Teens in Shanghai spend 14 hours a week on homework, while students in Finland spend only three. And although there are some educational theorists who argue for reducing or abolishing homework, more homework seems to be helping students with test scores.
That’s according to a new report on data the Organization for Economic Cooperation and Development collected from countries and regions that participate in a standardized test to measure academic achievement for 15-year-olds, the Program for International Student Assessment (PISA).
Hours of Homework Assigned Weekly to 15-Year-Olds
(It should be noted that while Shanghai scored highest on the 2012 PISA mathematics test, Shanghai is not representative of all of mainland China, and the city received criticism for only testing a subset of 15-year-olds to skew scores higher.)
While there are likely many other factors that contribute to student success, homework assigned can be an indicator of PISA test scores for individuals and individual schools, the report notes.
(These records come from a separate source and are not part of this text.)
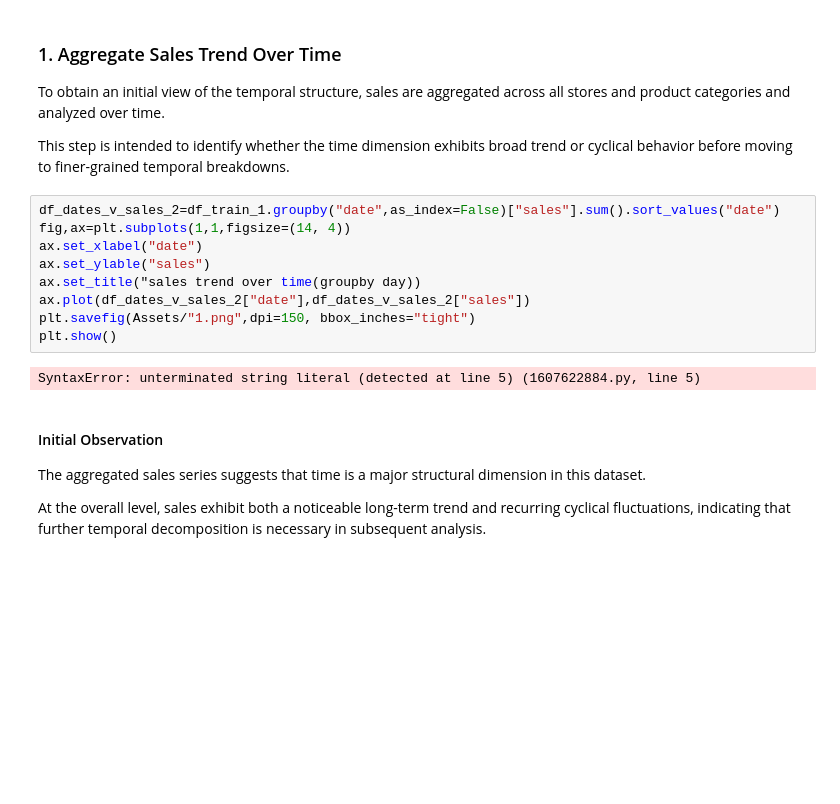
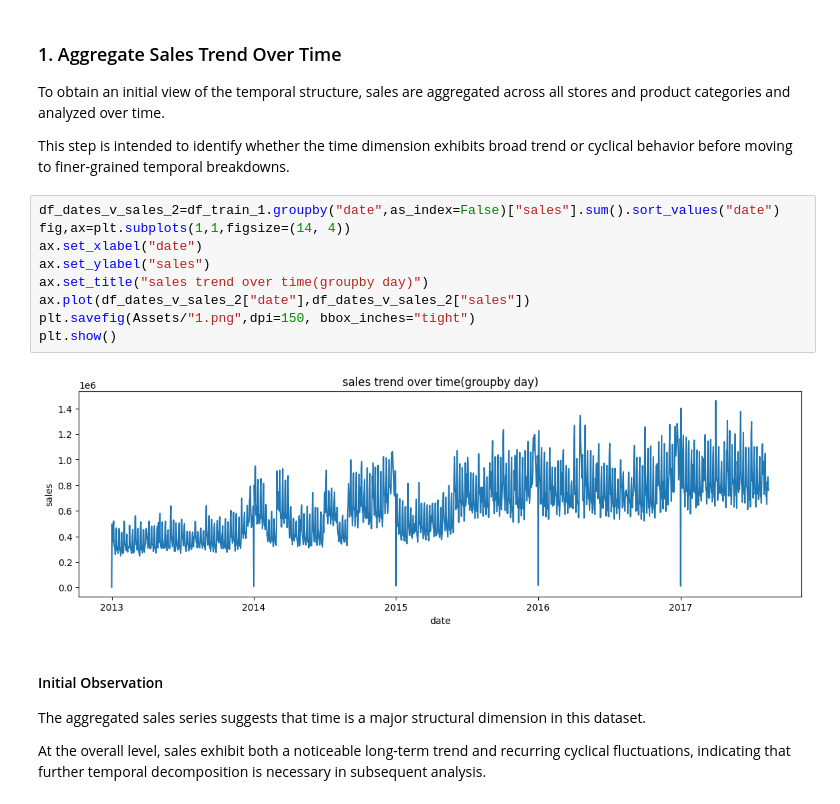
Before and after one commit to YujieChen0228/retail-sales-forecasting-ml, a Jupyter notebook: notebooks/01_eda.ipynb, the cells around one changed output. Cells and saved outputs as stored; diff of their text form; blank space fills up the shorter version.

```diff
--- a/notebooks/01_eda.ipynb
+++ b/notebooks/01_eda.ipynb
@@ -106,14 +106,14 @@ This step is intended to identify whether the time dimension exhibits broad tren
 # %%
 df_dates_v_sales_2=df_train_1.groupby("date",as_index=False)["sales"].sum().sort_values("date")
 fig,ax=plt.subplots(1,1,figsize=(14, 4))
 ax.set_xlabel("date")
-ax.set_ylable("sales")
-ax.set_title("sales trend over time(groupby day))
+ax.set_ylabel("sales")
+ax.set_title("sales trend over time(groupby day)")
 ax.plot(df_dates_v_sales_2["date"],df_dates_v_sales_2["sales"])
 plt.savefig(Assets/"1.png",dpi=150, bbox_inches="tight")
 plt.show()
 # %% [output]
-SyntaxError: unterminated string literal (detected at line 5) (1607622884.py, line 5)
+[figure, added]
 # %% [markdown]
 #### Initial Observation
 
```
Also changed, not shown: parts of 15 cells of this notebook, 17 other files.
In the individual schools in some regions—Hong Kong, Japan, Macao, and Singapore—that earned the highest math scores in 2012, students saw an increase of 17 points or more per extra hour of homework.